In the late 1970s, Asian Americans mobilized to call for the release of Chol Soo Lee, a Korean American man wrongfully convicted of murder.
The national effort, spearheaded by a dedicated committee, is regarded as one of the earliest pan-Asian American movements for justice — and reminds the community of its strength in unity.
A rough start in life: Lee, the son of Korean mother and an American soldier, had a difficult life growing up.
- Born in Seoul in 1952, Lee immigrated to San Francisco with his mother in 1964 when he was almost 10-years-old. However, he reportedly proved too much for her to handle, so he ended up in a series of foster homes.
- In 1965, the city public school system and juvenile authorities determined that he was mentally disturbed and placed him in hospitals.
- The following year, he escaped a foster home but was picked up by the California Youth Authority (now California Division of Juvenile Justice).
- Lee then served a 13-month sentence under the CYA. This detention, as well as his previous hospitalizations, effectively limited his American education.
Wrongfully accused: In 1973, an innocent Lee was arrested for the murder of Yip Yee Tak, a leader of the Chinese American gang Wah Ching, which operated in San Francisco’s Chinatown.
- Tak was shot to death on June 3, 1973, amid a gang war between Wah Ching and Chung Ching Yee (also known as the Joe Boys), another Chinese American gang.
- Lee was taken into custody four days later.
- Based on the accounts of only three white witnesses, Lee was convicted on June 19, 1974.
- He was sentenced to life imprisonment and sent to Deuel Vocational Institute in Tracy.
- Lee’s case became more complicated after he killed Morrison Needham, a neo-Nazi inmate, in a prison yard altercation. Lee, who claimed self-defense, was charged with murder with special circumstances and sentenced to death in March 22, 1979.

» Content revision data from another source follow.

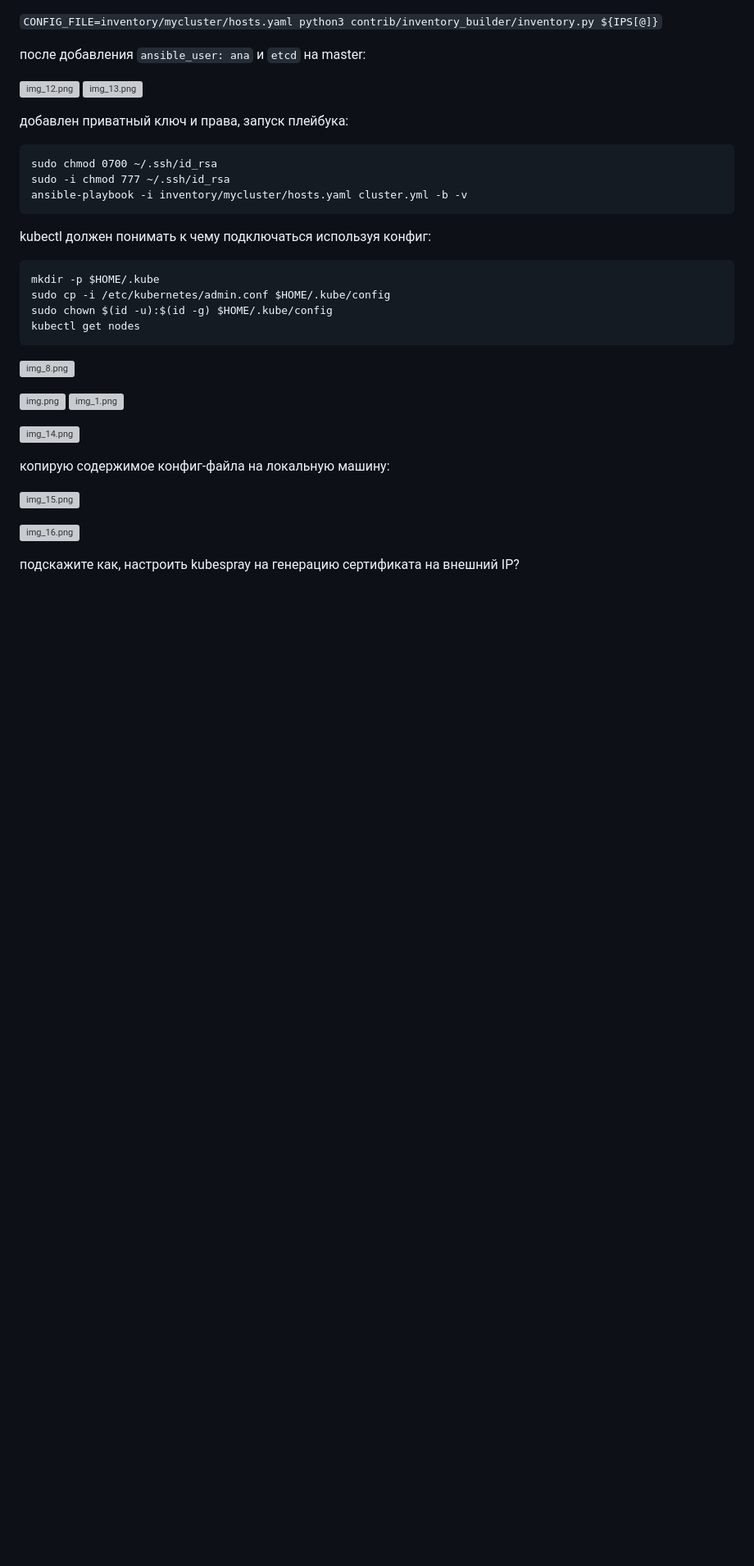
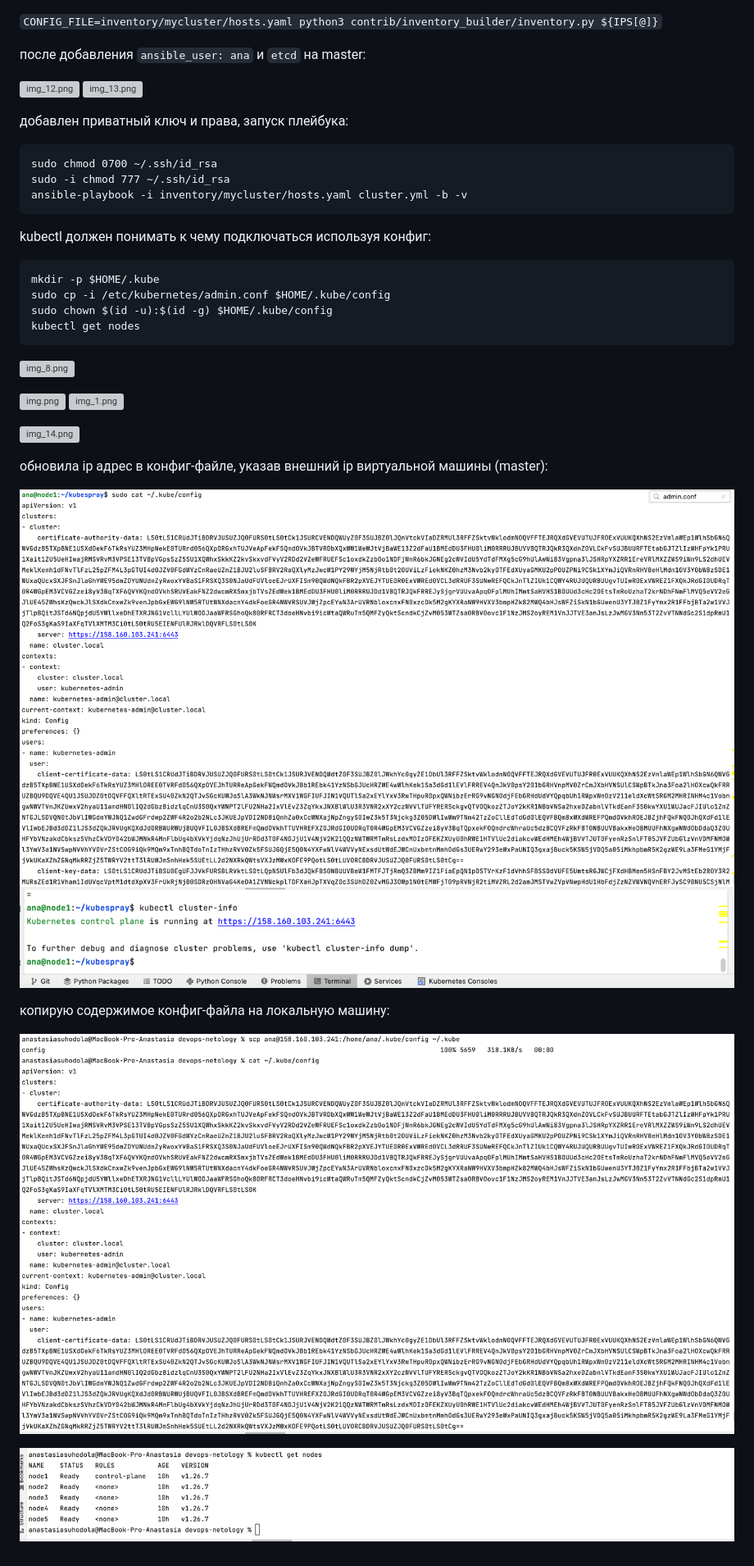
Before and after one commit to ana17519/devops-netology, a Markdown page: module_kubernetes_and_cloud_servers/Network_Security_in_Kubernetes/README_kubernetes_install.md, the part around the change. Shown: that part at 82% size. Rendered like a GitHub page; pictures changed too: images/img457.png (added), images/img460.png (added), images/img461.png (added); blank space fills up the shorter version; grey boxes are pictures that could not be loaded.

```diff
--- a/module_kubernetes_and_cloud_servers/Network_Security_in_Kubernetes/README_kubernetes_install.md
+++ b/module_kubernetes_and_cloud_servers/Network_Security_in_Kubernetes/README_kubernetes_install.md
@@ -60,10 +60,13 @@ kubectl get nodes
 
 ![img_14.png](../../images/img453.png)
 
+обновила ip адрес в конфиг-файле, указав внешний ip виртуальной машины (master):
+
+![img.png](../../images/img462.png)
+![img_3.png](../../images/img457.png)
+
 копирую содержимое конфиг-файла на локальную машину:
 
-![img_15.png](../../images/img454.png)
+![img_1.png](../../images/img460.png)
 
-![img_16.png](../../images/img455.png)
-
-подскажите как, настроить kubespray на генерацию сертификата на внешний IP?
+![img_2.png](../../images/img461.png)
```
Also changed, not shown: module_kubernetes_and_cloud_servers/Network_Security_in_Kubernetes/README_kubernetes_network.md (+8 -1 lines), 2 other files.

Coming together: As Lee spent his days behind bars, a pan-Asian effort known as the Chol Soo Lee Defense Committee formed to work toward his release.
- In June 1977, Kyung Won Lee, an investigative journalist from the Sacramento Union, embarked on a six-month journey into the Chinatown murder case. He published articles that questioned the life sentence verdict in January 1978.
- Kyung Won Lee’s ongoing investigation prompted the formation of the Committee. It was led by then law school graduate Jay Yoo and Davis school teacher Grace Kim in Sacramento; third-generation Japanese American college student Ranko Yamada and third-generation Korean Americans Gail Whang and Brenda Paik Sunoo in the San Francisco Bay Area.
- In May 1982, the Committee raised $100,000 to support Lee in the retrial of his first case. That retrial took place in August and he was acquitted the following month.
- In January 1983, California’s 3rd District Court of Appeal nullified Lee’s death sentence for his second case. Prosecution attempted a retrial, but Lee’s lawyers were able to plea bargain, leading to his release in August of that year.
- In an interview with Richard S. Kim, the journalist acknowledged Yamada as responsible for growing his support to a pan-Asian national coalition. “She drew other Asians into the movement when the Korean community was starting to build support for me,” he said.
In 1991, Lee and a friend were hired to burn down a house of a syndicate leader — a botched plan that left him with third-degree burns on 90% of his body. He pleaded guilty to the arson and was sentenced to three years probation.
Lee spent the rest of his life working as a union organizer and an advocate for Asian Americans. He died on Dec. 2, 2014 in San Francisco.